“There’s something I have concealed from you. I have thought about it and now I must tell you. Bear the news with strength and do not fall down to its effect. An ugly thing befell us. On the day that I lost my firearm under the army’s torture, your step-mother suffered badly too. I did not want to tell you this because you were not aware that I had married a second wife. The wedding was only possible because of the money you sent last year. The goat I thanked you for was slaughtered for the wedding. My second wife is a young woman; I married her because I needed someone to take care of me when I can no longer walk. I hope you will understand this beloved one.
“Anyway, your stepmother was badly hurt by the savages, the military. I had produced the gun; I don’t know why she had to go through that. Four of them ravaged her,” The old man hastily drew off his head turban and covered his face in it. “Allah! Allah!” He wept.

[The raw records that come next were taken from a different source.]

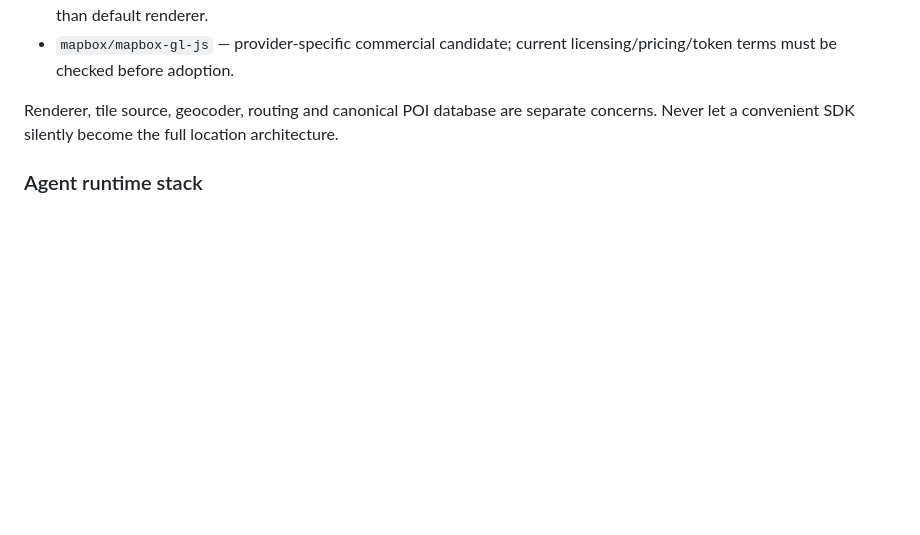
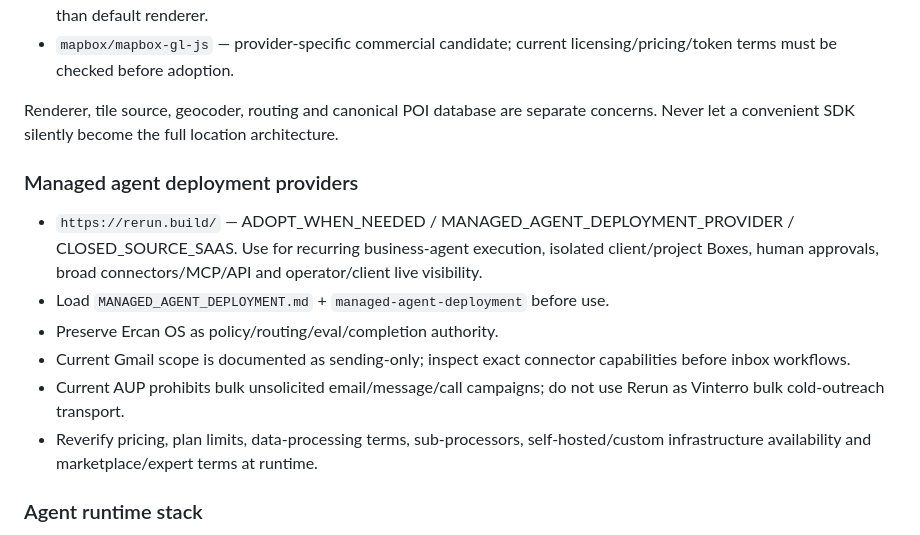
Before and after one commit to saralercan/ercan, a Markdown page: docs/standards/UPSTREAM_TOOLCHAIN.md, the part around the change. GitHub-like rendering; blank space fills up the shorter version.

Commit message:
docs(toolchain): add Rerun provider

```diff
--- a/docs/standards/UPSTREAM_TOOLCHAIN.md
+++ b/docs/standards/UPSTREAM_TOOLCHAIN.md
@@ -72,6 +72,14 @@ Mailbox/user operations, application mail events, templates, transport, campaign
 - `mapbox/mapbox-gl-js` — provider-specific commercial candidate; current licensing/pricing/token terms must be checked before adoption.
 
 Renderer, tile source, geocoder, routing and canonical POI database are separate concerns. Never let a convenient SDK silently become the full location architecture.
+
+### Managed agent deployment providers
+- `https://rerun.build/` — ADOPT_WHEN_NEEDED / MANAGED_AGENT_DEPLOYMENT_PROVIDER / CLOSED_SOURCE_SAAS. Use for recurring business-agent execution, isolated client/project Boxes, human approvals, broad connectors/MCP/API and operator/client live visibility.
+- Load `MANAGED_AGENT_DEPLOYMENT.md` + `managed-agent-deployment` before use.
+- Preserve Ercan OS as policy/routing/eval/completion authority.
+- Current Gmail scope is documented as sending-only; inspect exact connector capabilities before inbox workflows.
+- Current AUP prohibits bulk unsolicited email/message/call campaigns; do not use Rerun as Vinterro bulk cold-outreach transport.
+- Reverify pricing, plan limits, data-processing terms, sub-processors, self-hosted/custom infrastructure availability and marketplace/expert terms at runtime.
 
 ### Agent runtime stack
 - Load `AGENT_RUNTIME_STACK.md` + `.agents/skills/agent-runtime-stack/SKILL.md` when model serving, orchestration, tools/actions, sandbox, memory, observability/evals or voice infrastructure is materially in scope.
```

“She was carried on a camel to the local hospital here in El-Adawa where they treated her wounds. She cannot sleep and has had nightmares since. It kept us all awake. She is pregnant now; I don’t even know whose child it is. I have no way of knowing until maybe we see the child. If it’s theirs, we would certainly know. Besides all that, how can I make her forget what she had experienced? I had to send her to her parents where she has been staying for some time now. There was nothing I could do to heal her; what could I do? Allah will help for sure. May he help all of us. May the winged horse I saw in the dream turn out to be an aeroplane of your own.
“Lastly, you mentioned that you were coming this week; that was what you said in your last message. What happened? We thought you would be here already. So much love to you my son. Please do come and see us as soon as possible.
The old man produced a small, creased envelope from his pocket. Yusuf handed him the letter. Ibren folded it, put it in the envelope, sealed it and gave it back to Yusuf.
“Address it to Rashid Ibren Issak,” he said. Yusuf did as he was told.
“Be blessed,” said the old man and walked away holding the envelope.
He crossed the road to where the relief car was loading up medicine for the injured people. He went to the driver’s window.
“Eldana?” He asked. The driver nodded and Ibren handed over the letter and a twenty shillings coin.
"Please give it to my son. He works for the relief agency too."
The driver looked at the envelope and squinted, then he looked back at the old man with enquiry.
“What’s the matter?” The old man said.
“This name looks too familiar,” said the driver. “You see, as you know I was driving the bus that was fired at yesterday. Nobody in Eldana knew the young man who was killed, but his identification document says he is from here. I brought it with me and gave it to the local police. I am not sure if his last name was Issak but I am pretty sure about the Rashid Ibren part.”
“If it’s my Rashid,” thought Ibren as he walked home that night, “I should have known it from the dream I dreamt.”